═════ Input material

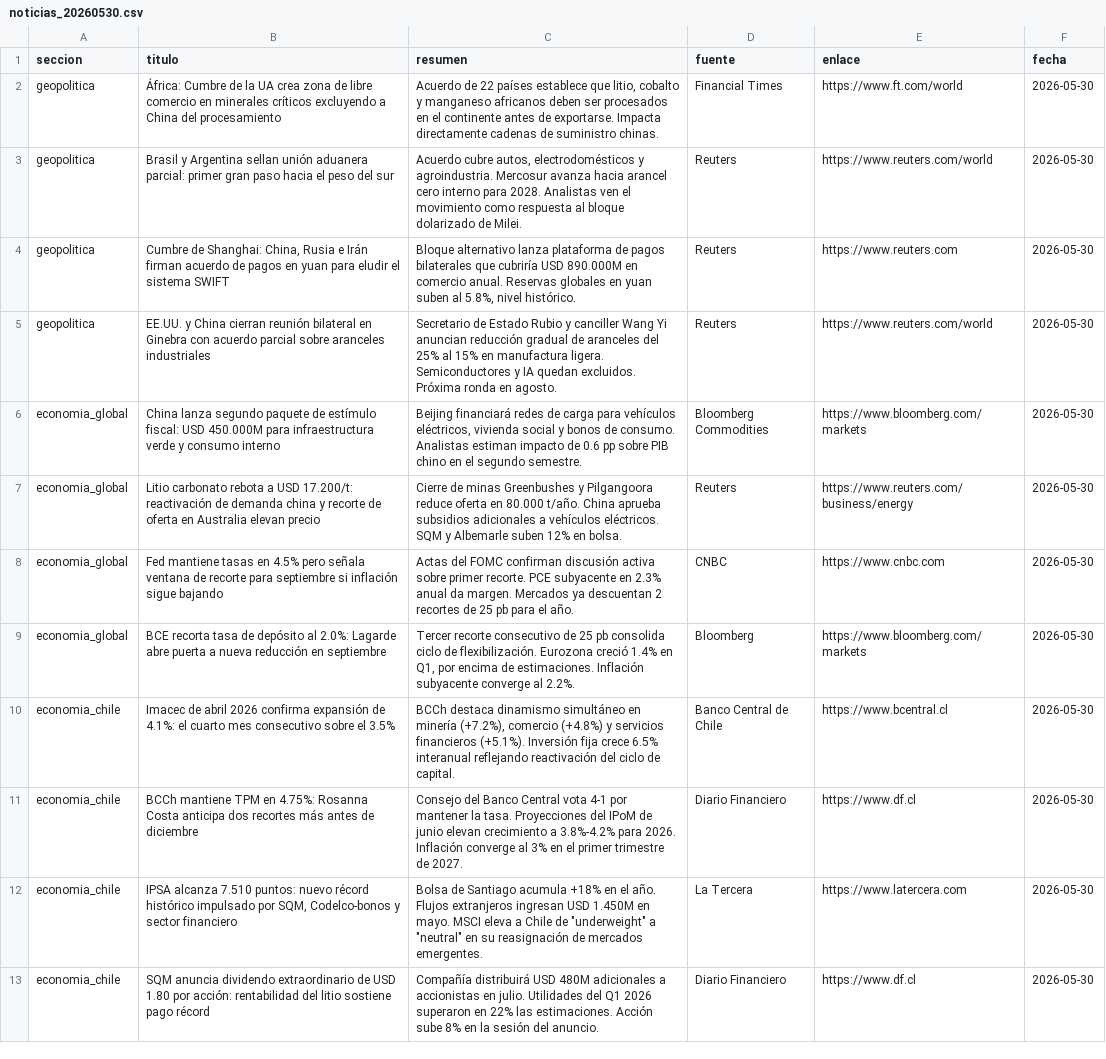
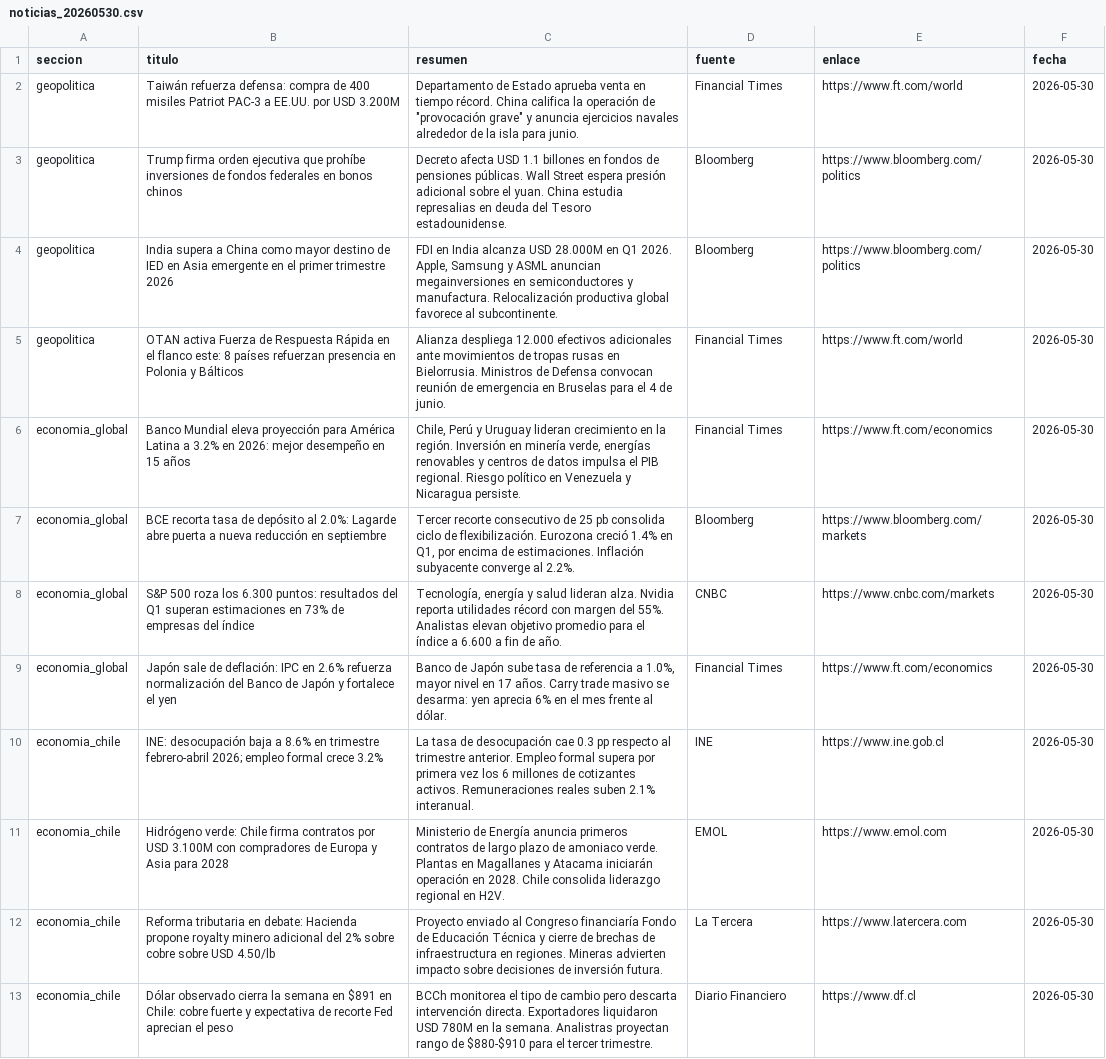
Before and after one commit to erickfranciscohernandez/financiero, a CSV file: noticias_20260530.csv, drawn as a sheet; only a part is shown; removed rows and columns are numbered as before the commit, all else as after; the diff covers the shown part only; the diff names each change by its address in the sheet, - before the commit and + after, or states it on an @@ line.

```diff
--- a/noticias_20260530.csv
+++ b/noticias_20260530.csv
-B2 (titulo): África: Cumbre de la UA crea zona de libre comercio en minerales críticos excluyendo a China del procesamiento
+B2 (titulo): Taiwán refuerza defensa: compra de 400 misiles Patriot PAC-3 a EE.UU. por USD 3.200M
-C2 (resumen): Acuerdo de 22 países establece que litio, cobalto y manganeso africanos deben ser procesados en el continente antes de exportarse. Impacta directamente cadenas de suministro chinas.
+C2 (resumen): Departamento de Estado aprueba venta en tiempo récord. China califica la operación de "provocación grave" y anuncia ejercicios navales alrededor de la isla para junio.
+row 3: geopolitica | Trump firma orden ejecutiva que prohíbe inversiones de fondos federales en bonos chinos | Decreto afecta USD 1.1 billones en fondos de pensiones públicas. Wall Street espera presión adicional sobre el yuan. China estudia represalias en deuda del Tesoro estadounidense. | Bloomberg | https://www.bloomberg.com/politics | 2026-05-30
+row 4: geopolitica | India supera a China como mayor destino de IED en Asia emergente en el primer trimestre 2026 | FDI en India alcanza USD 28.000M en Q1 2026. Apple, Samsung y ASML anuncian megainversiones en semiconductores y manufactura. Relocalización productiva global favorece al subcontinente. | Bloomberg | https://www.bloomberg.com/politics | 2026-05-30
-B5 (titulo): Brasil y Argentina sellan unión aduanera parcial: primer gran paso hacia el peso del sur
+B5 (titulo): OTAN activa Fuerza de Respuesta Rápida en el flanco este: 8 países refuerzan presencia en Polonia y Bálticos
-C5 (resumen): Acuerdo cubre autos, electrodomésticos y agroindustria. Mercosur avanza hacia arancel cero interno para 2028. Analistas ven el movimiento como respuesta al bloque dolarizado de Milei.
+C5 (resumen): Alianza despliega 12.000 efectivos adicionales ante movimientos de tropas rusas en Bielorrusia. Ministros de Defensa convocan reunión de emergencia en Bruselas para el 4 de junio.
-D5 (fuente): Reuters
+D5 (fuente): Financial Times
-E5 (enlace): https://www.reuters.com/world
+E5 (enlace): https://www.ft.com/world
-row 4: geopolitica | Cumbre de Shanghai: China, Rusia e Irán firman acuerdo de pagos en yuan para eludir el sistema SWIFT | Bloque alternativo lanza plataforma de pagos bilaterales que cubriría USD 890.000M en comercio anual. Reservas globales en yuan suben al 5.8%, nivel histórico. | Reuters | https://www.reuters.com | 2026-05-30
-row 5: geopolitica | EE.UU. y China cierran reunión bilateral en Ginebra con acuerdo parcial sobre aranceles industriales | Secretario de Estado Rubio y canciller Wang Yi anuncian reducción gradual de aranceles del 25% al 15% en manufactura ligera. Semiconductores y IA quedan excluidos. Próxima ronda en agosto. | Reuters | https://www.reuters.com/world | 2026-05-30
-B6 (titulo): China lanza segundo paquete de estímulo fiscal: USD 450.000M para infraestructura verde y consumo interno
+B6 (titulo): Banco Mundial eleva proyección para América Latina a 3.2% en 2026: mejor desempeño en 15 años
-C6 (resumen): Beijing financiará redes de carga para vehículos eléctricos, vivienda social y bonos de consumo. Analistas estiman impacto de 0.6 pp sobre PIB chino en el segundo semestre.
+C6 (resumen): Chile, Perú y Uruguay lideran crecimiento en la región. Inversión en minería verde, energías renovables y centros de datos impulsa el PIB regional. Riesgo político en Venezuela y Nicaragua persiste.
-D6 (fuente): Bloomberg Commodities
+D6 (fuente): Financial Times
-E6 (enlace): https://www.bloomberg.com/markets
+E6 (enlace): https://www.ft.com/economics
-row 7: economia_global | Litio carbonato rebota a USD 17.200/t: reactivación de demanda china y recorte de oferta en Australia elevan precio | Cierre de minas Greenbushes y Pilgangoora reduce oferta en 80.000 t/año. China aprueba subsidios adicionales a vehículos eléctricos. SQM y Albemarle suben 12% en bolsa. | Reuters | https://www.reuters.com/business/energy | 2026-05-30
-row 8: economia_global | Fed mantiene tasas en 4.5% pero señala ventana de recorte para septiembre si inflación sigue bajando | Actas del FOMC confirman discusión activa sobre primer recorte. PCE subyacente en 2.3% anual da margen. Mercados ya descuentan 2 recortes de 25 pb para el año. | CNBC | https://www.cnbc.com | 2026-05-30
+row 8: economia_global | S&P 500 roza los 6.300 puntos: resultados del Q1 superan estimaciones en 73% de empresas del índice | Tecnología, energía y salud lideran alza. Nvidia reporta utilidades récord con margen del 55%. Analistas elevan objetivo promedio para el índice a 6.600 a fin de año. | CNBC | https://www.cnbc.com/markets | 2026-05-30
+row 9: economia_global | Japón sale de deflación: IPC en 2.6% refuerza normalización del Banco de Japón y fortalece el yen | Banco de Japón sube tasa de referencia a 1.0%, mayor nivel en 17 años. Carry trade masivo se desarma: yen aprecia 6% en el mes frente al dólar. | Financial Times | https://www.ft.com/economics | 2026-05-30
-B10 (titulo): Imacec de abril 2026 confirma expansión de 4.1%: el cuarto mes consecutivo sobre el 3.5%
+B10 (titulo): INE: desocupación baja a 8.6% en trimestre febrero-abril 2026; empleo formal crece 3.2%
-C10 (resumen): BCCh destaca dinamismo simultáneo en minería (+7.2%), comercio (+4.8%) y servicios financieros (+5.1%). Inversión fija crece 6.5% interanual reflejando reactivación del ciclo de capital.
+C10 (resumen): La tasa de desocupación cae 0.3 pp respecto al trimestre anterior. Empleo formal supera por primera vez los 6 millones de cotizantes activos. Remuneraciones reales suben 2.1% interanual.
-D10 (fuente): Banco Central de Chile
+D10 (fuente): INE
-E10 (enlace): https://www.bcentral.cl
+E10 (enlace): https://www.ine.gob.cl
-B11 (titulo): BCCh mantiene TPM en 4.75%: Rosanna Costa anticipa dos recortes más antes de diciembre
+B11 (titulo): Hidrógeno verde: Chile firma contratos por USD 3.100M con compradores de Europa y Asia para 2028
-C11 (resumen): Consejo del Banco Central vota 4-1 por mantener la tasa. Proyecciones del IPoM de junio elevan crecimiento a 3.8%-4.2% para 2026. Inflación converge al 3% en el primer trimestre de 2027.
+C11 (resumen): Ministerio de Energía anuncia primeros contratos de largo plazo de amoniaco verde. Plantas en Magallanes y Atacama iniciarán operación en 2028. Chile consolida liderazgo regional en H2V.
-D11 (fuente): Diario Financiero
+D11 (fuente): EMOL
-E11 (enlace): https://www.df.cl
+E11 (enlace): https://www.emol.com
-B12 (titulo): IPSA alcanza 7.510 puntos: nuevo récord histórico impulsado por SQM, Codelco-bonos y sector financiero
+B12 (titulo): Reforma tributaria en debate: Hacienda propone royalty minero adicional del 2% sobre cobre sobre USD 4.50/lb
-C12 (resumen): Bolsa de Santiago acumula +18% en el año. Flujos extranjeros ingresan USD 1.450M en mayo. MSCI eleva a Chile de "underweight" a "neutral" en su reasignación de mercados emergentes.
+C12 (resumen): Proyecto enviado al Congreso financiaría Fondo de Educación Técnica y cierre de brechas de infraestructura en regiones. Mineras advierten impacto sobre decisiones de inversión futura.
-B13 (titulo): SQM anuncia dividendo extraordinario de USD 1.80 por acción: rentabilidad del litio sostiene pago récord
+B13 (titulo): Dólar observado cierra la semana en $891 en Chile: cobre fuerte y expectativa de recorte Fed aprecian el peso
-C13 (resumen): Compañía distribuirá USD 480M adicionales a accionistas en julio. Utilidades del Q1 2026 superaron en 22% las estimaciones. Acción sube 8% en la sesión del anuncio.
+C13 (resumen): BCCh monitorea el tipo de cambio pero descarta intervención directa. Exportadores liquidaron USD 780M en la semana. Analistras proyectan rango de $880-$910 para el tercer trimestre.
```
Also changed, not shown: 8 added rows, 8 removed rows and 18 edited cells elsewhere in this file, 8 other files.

══════════

What to produce ->
Copy every line of the listing that includes the string "fuente".

Reply ->
-D5 (fuente): Reuters
+D5 (fuente): Financial Times
-D6 (fuente): Bloomberg Commodities
+D6 (fuente): Financial Times
-D10 (fuente): Banco Central de Chile
+D10 (fuente): INE
-D11 (fuente): Diario Financiero
+D11 (fuente): EMOL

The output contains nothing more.